Studio Blighty working in Second

Over the last few years I’ve spent a lot of time helping people new to virtual worlds learn how they work. Over the last few weeks I’ve been sharing a series of short posts on some of the high level concepts I covered which will hopefully be useful to other people new to virtual worlds. The previous post talked about how you can structure the world so that everyone can move around easily to find everything that they want. This post talks about how virtual worlds can become the workplace of the future.

Not long after joining the Oculus Rooms team a couple of years ago, I first heard Michael Abrash talk about his dream of a virtual office where he could collaborate with colleagues from around the world in VR. My immediate thought was that of course this would happen: I had already done it very successfully for years. This note is an attempt to distribute that past future more evenly.

When I started working at Linden Lab in 2005 I was living in the UK and working from home. After a day of hacking on Second Life‘s server infrastructure I would spend several hours every evening in Second Life working with my colleagues who were in San Francisco in real life.
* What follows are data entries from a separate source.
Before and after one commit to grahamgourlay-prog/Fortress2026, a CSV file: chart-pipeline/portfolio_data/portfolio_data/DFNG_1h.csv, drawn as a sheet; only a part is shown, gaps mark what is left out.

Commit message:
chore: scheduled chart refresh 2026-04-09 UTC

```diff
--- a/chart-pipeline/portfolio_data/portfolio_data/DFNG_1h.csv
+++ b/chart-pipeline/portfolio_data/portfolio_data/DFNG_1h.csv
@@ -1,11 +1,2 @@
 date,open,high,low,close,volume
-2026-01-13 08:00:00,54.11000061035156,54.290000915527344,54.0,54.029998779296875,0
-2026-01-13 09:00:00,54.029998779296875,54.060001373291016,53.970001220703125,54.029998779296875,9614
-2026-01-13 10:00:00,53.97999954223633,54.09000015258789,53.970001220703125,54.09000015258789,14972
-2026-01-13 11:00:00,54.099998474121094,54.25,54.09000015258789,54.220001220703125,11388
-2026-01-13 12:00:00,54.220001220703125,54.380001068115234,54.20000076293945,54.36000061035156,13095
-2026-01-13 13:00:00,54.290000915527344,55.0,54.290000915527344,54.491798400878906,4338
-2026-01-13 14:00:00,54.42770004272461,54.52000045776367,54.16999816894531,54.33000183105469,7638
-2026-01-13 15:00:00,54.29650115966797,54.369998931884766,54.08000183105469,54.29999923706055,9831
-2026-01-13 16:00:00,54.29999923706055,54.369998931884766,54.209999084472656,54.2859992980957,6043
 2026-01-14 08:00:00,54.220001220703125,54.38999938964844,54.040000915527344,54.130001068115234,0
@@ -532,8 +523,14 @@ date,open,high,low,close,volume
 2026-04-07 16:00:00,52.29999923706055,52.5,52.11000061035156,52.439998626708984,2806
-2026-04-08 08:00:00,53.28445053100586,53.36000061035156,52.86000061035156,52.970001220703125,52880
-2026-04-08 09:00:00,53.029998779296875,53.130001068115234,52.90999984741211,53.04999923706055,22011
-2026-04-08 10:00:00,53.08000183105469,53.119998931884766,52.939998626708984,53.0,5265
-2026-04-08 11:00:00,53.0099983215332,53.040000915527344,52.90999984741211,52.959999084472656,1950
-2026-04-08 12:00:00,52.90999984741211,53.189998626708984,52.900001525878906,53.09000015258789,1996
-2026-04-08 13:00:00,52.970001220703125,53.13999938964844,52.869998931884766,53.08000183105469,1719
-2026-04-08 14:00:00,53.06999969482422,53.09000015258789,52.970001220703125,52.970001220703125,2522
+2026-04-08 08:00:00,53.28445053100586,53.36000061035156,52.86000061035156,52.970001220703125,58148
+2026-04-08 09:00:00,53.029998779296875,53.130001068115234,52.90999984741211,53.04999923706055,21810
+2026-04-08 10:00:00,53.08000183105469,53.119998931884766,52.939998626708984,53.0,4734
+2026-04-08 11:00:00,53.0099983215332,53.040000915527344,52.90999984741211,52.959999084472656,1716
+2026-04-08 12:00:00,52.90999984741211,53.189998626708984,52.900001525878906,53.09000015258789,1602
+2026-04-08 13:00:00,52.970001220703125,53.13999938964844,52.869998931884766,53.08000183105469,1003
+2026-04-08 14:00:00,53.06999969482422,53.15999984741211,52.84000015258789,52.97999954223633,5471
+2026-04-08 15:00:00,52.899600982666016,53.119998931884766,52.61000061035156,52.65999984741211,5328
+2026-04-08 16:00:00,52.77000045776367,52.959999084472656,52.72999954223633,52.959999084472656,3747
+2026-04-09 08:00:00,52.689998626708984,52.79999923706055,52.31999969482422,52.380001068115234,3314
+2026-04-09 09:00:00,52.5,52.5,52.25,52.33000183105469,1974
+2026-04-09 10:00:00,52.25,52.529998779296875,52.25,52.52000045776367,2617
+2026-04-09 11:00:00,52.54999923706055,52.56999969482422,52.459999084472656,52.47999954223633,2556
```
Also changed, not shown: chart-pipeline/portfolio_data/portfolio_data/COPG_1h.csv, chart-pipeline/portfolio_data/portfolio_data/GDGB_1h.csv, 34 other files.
One of the first engineers to arrive at the San Francisco office was Zero Linden who was a big fan of pair programming. As soon as he was online we would meet in our virtual office where our avatars would sit next to each other and we would discuss software architecture and test cases in Second Life while we used a shared editor to hack on C++ or Python in another window . Over time we started using our virtual office space to host office hours for other engineers with questions about the Second Life server and our initially spartan virtual office grew to include experiments in using Second Life to visualize our work and parts of the Second Life software architecture.

After an hour or so of pair programming with Zero to hand off the code I’d been working on during the UK daytime, other Lindens would start arriving at the San Francisco office and we would start using Second Life for larger scale team meetings. Even without tracked headsets, the 3D positional audio and instantly recognizable avatars made these meetings more successful than video conferencing. Because everyone was in Second Life together I felt far more present than I typically do using video conferencing to join a meeting in Menlo Park as the lone participant in London. Everyone was an equal participant in every meeting.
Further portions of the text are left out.